Skin types is not a straight forward topic. In this article, we will consider the extremes of dry skin and oily skin as well as sensitive skin.
The skin is a homeostatic organ that helps to control the heat, fluid balance, and immune status of the body. As the cover of the body, exposed to the environment and rubbing against the environment, it is itself an adaptive organ. In particular, the skin of the face and the neck, so frequently exposed to sunlight, heat or cold, and wind, becomes adapted for such exposure.
Black people would sometimes be surprised by the difference in colour between the skin of the abdomen and upper thighs compared to the much darker tone of the face, neck, and arms. The skin adjusts the quantity of melanin in the epidermis according to its sensitivity to the elements, especially sunlight and heat. Another adaptive process is the thickening of the skin in response to frequent touch, abrasion, or assault. The soles of the feet, the palms of the hands, the elbows, the knees, and the buttocks are parts of the body where adaptive changes reinforce the skin’s protective properties. The longer or greater the contact with the environment, the thicker the skin becomes. Muslims and other people who pray by touching their foreheads on the ground develop a thick spot on the fore head. Many monks develop thick skin on their knees for praying kneeling.
One can observe oneself sweating instantly and profusely on entering a very hot room. The skin is in this case performing a homeostatic role – to maintain the body temperature and prevent it from rising because body enzymes and functions need normal temperature to work well.
The skin demonstrates various other adaptive and homeostatic processes which may be structural or functional, molecular or overt.
Thus for any person, there may be differences between the appearance of the skin in various parts of the body, some parts looking soft and smooth and some parts looking dry and callous.

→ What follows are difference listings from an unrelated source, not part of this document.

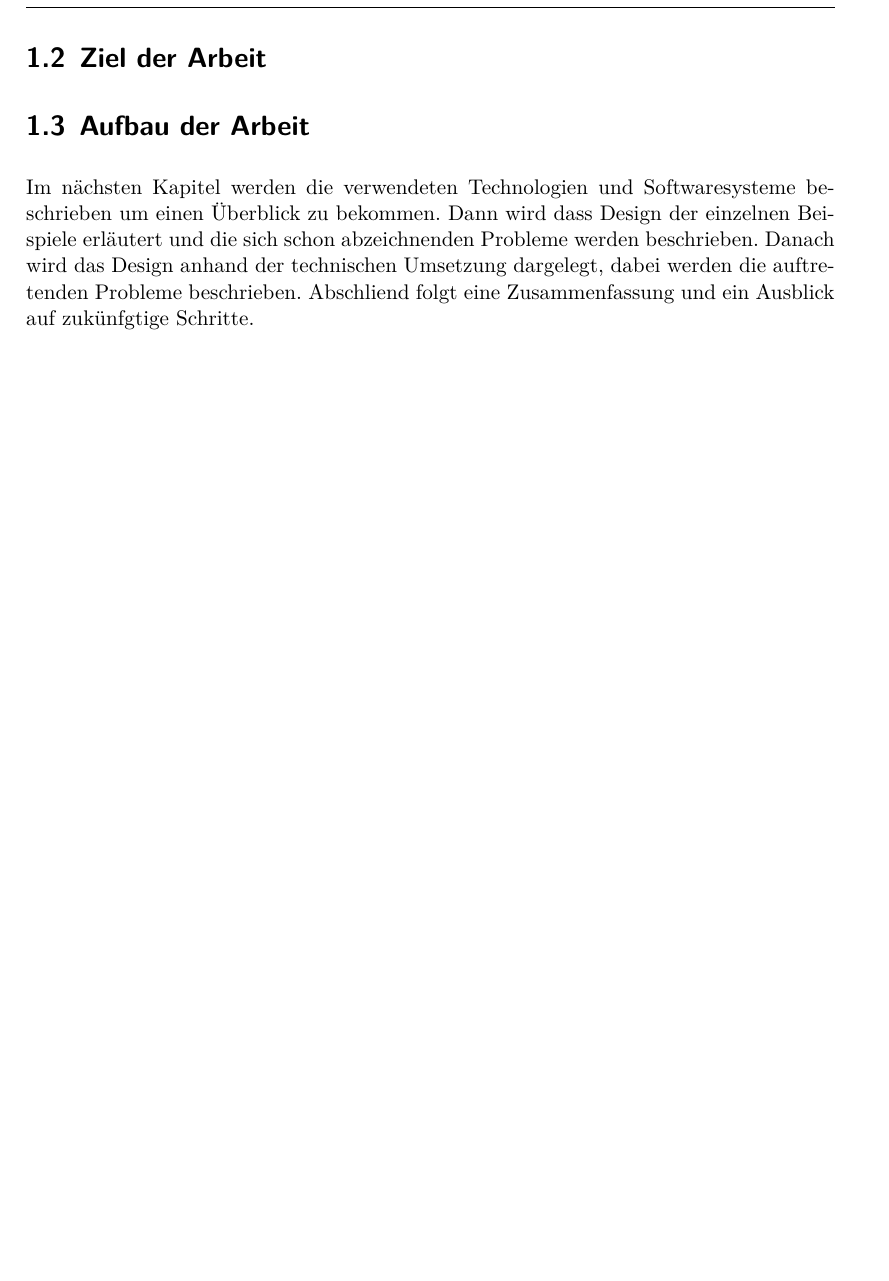
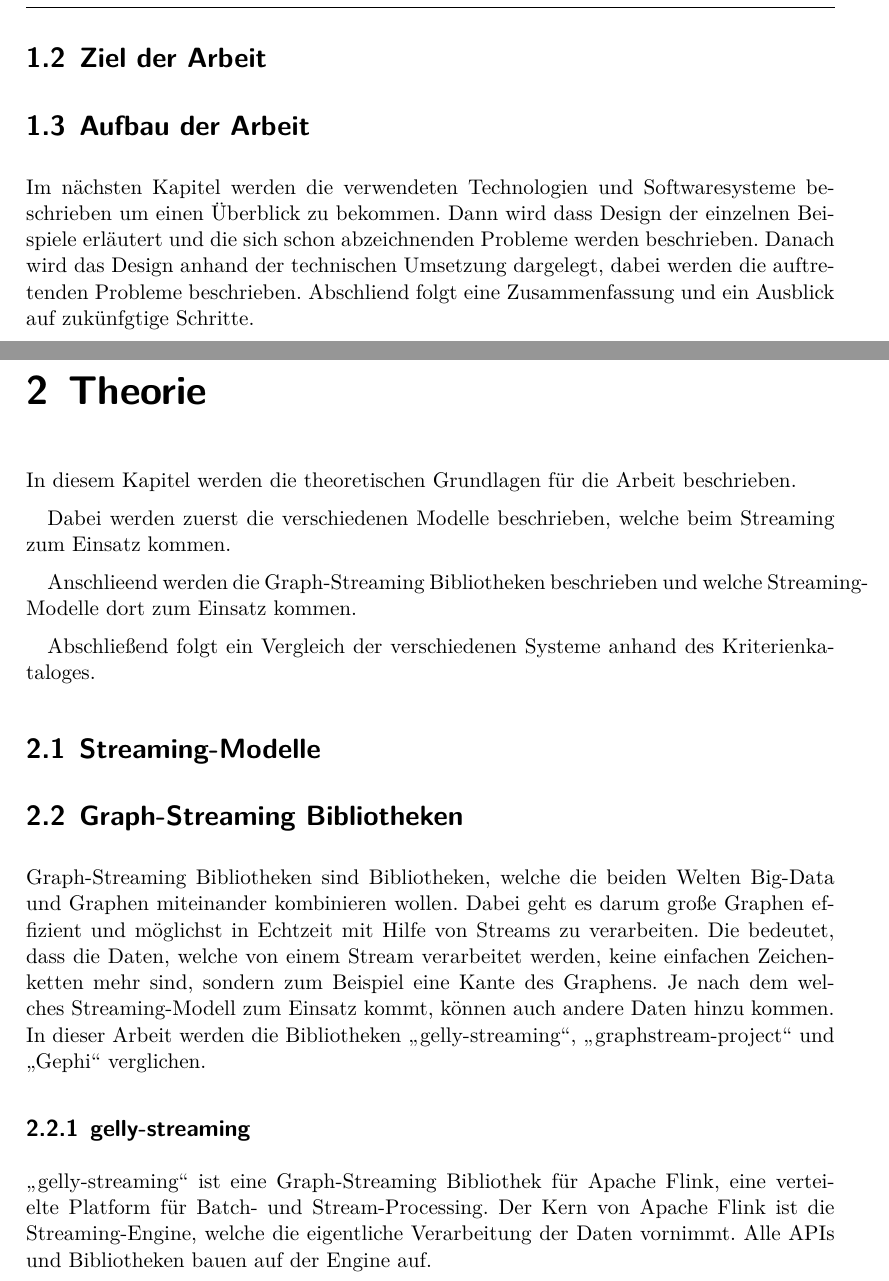
Before and after one commit to mirko-lelansky/masterthesis-graphstreaming, a LaTeX thesis (thesis/main.tex, which reads thesis/pages/theorie.tex): part of page 7 of 10 before the commit and two parts of pages 7 and 8 of 12 after it, the two joined at a grey line, cut so that both start at the same text, the shorter picture padded with empty space. Compiled offline with XeLaTeX.

Commit message:
Add the first data of the theorie

```diff
--- a/thesis/pages/theorie.tex
+++ b/thesis/pages/theorie.tex
@@ -0,0 +1,33 @@
+\chapter{Theorie}
+In diesem Kapitel werden die theoretischen Grundlagen für die Arbeit beschrieben.
+
+Dabei werden zuerst die verschiedenen Modelle beschrieben, welche beim Streaming
+zum Einsatz kommen.
+
+Anschlieend werden die Graph-Streaming Bibliotheken beschrieben und welche
+Streaming-Modelle dort zum Einsatz kommen.
+
+Abschließend folgt ein Vergleich der verschiedenen Systeme anhand des
+Kriterienkataloges.
+
+\section{Streaming-Modelle}
+\section{Graph-Streaming Bibliotheken}
+Graph-Streaming Bibliotheken sind Bibliotheken, welche die beiden Welten Big-Data
+und Graphen miteinander kombinieren wollen. Dabei geht es darum große Graphen
+effizient und möglichst in Echtzeit mit Hilfe von Streams zu verarbeiten. Die
+bedeutet, dass die Daten, welche von einem Stream verarbeitet werden, keine
+einfachen Zeichenketten mehr sind, sondern zum Beispiel eine Kante des Graphens.
+Je nach dem welches Streaming-Modell zum Einsatz kommt, können auch andere Daten
+hinzu kommen. In dieser Arbeit werden die Bibliotheken \enquote{gelly-streaming},
+\enquote{graphstream-project} und \enquote{Gephi} verglichen.
+
+\subsection{gelly-streaming}
+\enquote{gelly-streaming} ist eine Graph-Streaming Bibliothek für Apache Flink,
+eine verteielte Platform für Batch- und Stream-Processing. Der Kern von
+Apache Flink ist die Streaming-Engine, welche die eigentliche Verarbeitung der
+Daten vornimmt. Alle APIs und Bibliotheken bauen auf der Engine auf.
+
+%% flink.adoc
+%% gelly Entwicklung
+\subsection{graphstream-project}
+\subsection{Gephi}
```
Also changed, not shown: thesis/pages/introduction.tex (+1 -1 lines).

The oil glands (sebaceous glands) in the skin produce a protective fatty substance, sebum. People with dry skin do not produce enough sebum and people with oily skin produce excess sebum. The sweat glands too can produce little or no sweat or excess sweat. Some people have sensitive skin which is easily challenged by environmental factors. They may keep developing, itch, rash, or redness. We tend to use the skin of the face to determine our skin type as oily, dry, or sensitive.
We should care for our skin according to the skin type and skin area of the body. For young people, the concern may be to avoid build-up of callous. For mid-lifers, the concern may be to reduce the lines and wrinkles and to slow aging. We should know that our genetic makeup, age, geographical environment, as well as what we eat and how much we drink all affect the look of our skin. Whatever the skin type, it is important to exfoliate and moisturize regularly.

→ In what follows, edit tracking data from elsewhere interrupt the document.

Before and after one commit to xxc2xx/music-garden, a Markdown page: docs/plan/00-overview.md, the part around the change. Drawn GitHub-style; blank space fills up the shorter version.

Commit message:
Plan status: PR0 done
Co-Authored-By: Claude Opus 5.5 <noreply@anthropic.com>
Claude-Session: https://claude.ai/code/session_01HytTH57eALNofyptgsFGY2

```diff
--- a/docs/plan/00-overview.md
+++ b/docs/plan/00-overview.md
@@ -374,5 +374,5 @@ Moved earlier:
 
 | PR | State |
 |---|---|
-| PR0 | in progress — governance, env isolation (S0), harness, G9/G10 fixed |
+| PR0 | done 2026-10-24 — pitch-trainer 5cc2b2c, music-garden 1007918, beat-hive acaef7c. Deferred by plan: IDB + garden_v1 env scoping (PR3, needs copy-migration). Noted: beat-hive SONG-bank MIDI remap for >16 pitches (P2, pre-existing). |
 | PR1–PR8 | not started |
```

Bathing with soap alone is not enough. Soap should be applied with a bath sponge to exfoliate dead skin. Natural bath sponges are commercially produced from harvested Spongia officinalis, an animal that lives in the Mediterranean Sea. Synthetic mesh bath poufs for better scrub or wash cloths for milder scrub may be used in place of the sponge, depending on how sensitive one’s skin is. In West Africa raffia sponge derived from palm trees has been used from time immemorial. Newer commercial versions prevent clogging of drainages with sponge fibres. The loofah (luffa) is another good scrubber derived from a cucumber-like plant. The fruit is left to dry leaving the fibrous skeleton that is used as a bathing sponge. Some of these materials are attached to a handle or stick for effective scrubbing of the back or hard to reach areas. These materials used to bath help to exfoliate and also dislodge bacteria and dirt in the pores of the skin. How often we use a sponge or exfoliator depends on our exposure to environmental factors and sensitivity of our skin. Many Africans routinely (daily) use a scrub while Caucasians may occasionally use a scrub and routinely use a wash cloth. The sponge or scrubbing material should be properly rinsed out after use because retained minute debris can promote microbial growth of bacteria, fungi, or viruses. In fact, synthetic bath poufs, because they are durable, should be rinsed with mild disinfectant frequently to keep them sterile. To be continued
Dr. Theresa Adebola John is a lecturer at Lagos State University College of Medicine (LASUCOM) and an affiliated researcher at the College of Medicine, University of Tennessee, Memphis. For any comments or questions on this column, please E-mail: firstname.lastname@example.org or email@example.com